Excerpted data –
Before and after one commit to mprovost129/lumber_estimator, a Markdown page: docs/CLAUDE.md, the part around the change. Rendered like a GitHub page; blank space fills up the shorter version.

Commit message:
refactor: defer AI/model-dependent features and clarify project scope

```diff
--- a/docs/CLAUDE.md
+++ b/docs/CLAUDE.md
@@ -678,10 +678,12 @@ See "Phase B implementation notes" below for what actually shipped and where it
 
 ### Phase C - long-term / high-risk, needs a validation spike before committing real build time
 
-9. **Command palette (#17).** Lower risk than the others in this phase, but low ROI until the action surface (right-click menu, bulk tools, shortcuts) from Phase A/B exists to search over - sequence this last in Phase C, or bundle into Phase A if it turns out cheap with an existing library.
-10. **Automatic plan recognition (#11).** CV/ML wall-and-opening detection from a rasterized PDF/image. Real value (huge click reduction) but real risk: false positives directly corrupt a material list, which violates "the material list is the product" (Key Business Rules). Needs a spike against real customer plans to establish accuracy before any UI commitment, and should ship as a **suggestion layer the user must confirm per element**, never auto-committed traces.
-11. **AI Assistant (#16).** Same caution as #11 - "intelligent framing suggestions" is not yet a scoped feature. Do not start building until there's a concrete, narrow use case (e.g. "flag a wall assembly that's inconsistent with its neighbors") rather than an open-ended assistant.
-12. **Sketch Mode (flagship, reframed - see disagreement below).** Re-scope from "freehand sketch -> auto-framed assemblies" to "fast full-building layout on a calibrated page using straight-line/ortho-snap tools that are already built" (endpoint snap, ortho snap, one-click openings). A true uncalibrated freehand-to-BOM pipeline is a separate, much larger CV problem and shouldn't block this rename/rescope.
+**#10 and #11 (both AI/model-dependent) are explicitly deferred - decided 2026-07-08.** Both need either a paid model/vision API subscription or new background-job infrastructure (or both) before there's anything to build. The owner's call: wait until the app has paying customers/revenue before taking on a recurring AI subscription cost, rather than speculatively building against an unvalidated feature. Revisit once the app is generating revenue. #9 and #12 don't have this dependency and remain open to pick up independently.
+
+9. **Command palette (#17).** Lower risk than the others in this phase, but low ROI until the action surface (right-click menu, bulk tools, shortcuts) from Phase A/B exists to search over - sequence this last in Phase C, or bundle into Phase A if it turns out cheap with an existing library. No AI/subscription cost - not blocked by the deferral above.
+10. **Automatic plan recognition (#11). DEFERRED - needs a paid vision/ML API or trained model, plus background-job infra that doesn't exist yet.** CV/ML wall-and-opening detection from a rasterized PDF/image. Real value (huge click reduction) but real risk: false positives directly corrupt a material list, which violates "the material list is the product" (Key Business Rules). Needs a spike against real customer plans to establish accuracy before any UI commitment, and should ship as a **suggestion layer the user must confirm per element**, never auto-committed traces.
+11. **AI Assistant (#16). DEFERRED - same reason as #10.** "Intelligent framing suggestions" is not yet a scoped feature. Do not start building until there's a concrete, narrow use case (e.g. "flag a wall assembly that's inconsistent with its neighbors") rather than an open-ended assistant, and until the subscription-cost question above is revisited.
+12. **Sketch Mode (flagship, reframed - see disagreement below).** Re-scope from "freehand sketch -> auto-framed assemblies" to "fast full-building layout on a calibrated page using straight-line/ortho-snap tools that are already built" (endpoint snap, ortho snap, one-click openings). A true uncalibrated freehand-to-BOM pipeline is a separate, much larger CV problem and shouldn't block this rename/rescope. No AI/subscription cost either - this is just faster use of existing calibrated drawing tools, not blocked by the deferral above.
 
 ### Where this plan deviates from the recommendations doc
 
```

Exercise details – Take the records above and copy them out exactly.

Result for this task –
Before and after one commit to mprovost129/lumber_estimator, a Markdown page: docs/CLAUDE.md, the part around the change. Rendered like a GitHub page; blank space fills up the shorter version.

Commit message:
refactor: defer AI/model-dependent features and clarify project scope

```diff
--- a/docs/CLAUDE.md
+++ b/docs/CLAUDE.md
@@ -678,10 +678,12 @@ See "Phase B implementation notes" below for what actually shipped and where it
 
 ### Phase C - long-term / high-risk, needs a validation spike before committing real build time
 
-9. **Command palette (#17).** Lower risk than the others in this phase, but low ROI until the action surface (right-click menu, bulk tools, shortcuts) from Phase A/B exists to search over - sequence this last in Phase C, or bundle into Phase A if it turns out cheap with an existing library.
-10. **Automatic plan recognition (#11).** CV/ML wall-and-opening detection from a rasterized PDF/image. Real value (huge click reduction) but real risk: false positives directly corrupt a material list, which violates "the material list is the product" (Key Business Rules). Needs a spike against real customer plans to establish accuracy before any UI commitment, and should ship as a **suggestion layer the user must confirm per element**, never auto-committed traces.
-11. **AI Assistant (#16).** Same caution as #11 - "intelligent framing suggestions" is not yet a scoped feature. Do not start building until there's a concrete, narrow use case (e.g. "flag a wall assembly that's inconsistent with its neighbors") rather than an open-ended assistant.
-12. **Sketch Mode (flagship, reframed - see disagreement below).** Re-scope from "freehand sketch -> auto-framed assemblies" to "fast full-building layout on a calibrated page using straight-line/ortho-snap tools that are already built" (endpoint snap, ortho snap, one-click openings). A true uncalibrated freehand-to-BOM pipeline is a separate, much larger CV problem and shouldn't block this rename/rescope.
+**#10 and #11 (both AI/model-dependent) are explicitly deferred - decided 2026-07-08.** Both need either a paid model/vision API subscription or new background-job infrastructure (or both) before there's anything to build. The owner's call: wait until the app has paying customers/revenue before taking on a recurring AI subscription cost, rather than speculatively building against an unvalidated feature. Revisit once the app is generating revenue. #9 and #12 don't have this dependency and remain open to pick up independently.
+
+9. **Command palette (#17).** Lower risk than the others in this phase, but low ROI until the action surface (right-click menu, bulk tools, shortcuts) from Phase A/B exists to search over - sequence this last in Phase C, or bundle into Phase A if it turns out cheap with an existing library. No AI/subscription cost - not blocked by the deferral above.
+10. **Automatic plan recognition (#11). DEFERRED - needs a paid vision/ML API or trained model, plus background-job infra that doesn't exist yet.** CV/ML wall-and-opening detection from a rasterized PDF/image. Real value (huge click reduction) but real risk: false positives directly corrupt a material list, which violates "the material list is the product" (Key Business Rules). Needs a spike against real customer plans to establish accuracy before any UI commitment, and should ship as a **suggestion layer the user must confirm per element**, never auto-committed traces.
+11. **AI Assistant (#16). DEFERRED - same reason as #10.** "Intelligent framing suggestions" is not yet a scoped feature. Do not start building until there's a concrete, narrow use case (e.g. "flag a wall assembly that's inconsistent with its neighbors") rather than an open-ended assistant, and until the subscription-cost question above is revisited.
+12. **Sketch Mode (flagship, reframed - see disagreement below).** Re-scope from "freehand sketch -> auto-framed assemblies" to "fast full-building layout on a calibrated page using straight-line/ortho-snap tools that are already built" (endpoint snap, ortho snap, one-click openings). A true uncalibrated freehand-to-BOM pipeline is a separate, much larger CV problem and shouldn't block this rename/rescope. No AI/subscription cost either - this is just faster use of existing calibrated drawing tools, not blocked by the deferral above.
 
 ### Where this plan deviates from the recommendations doc
 
```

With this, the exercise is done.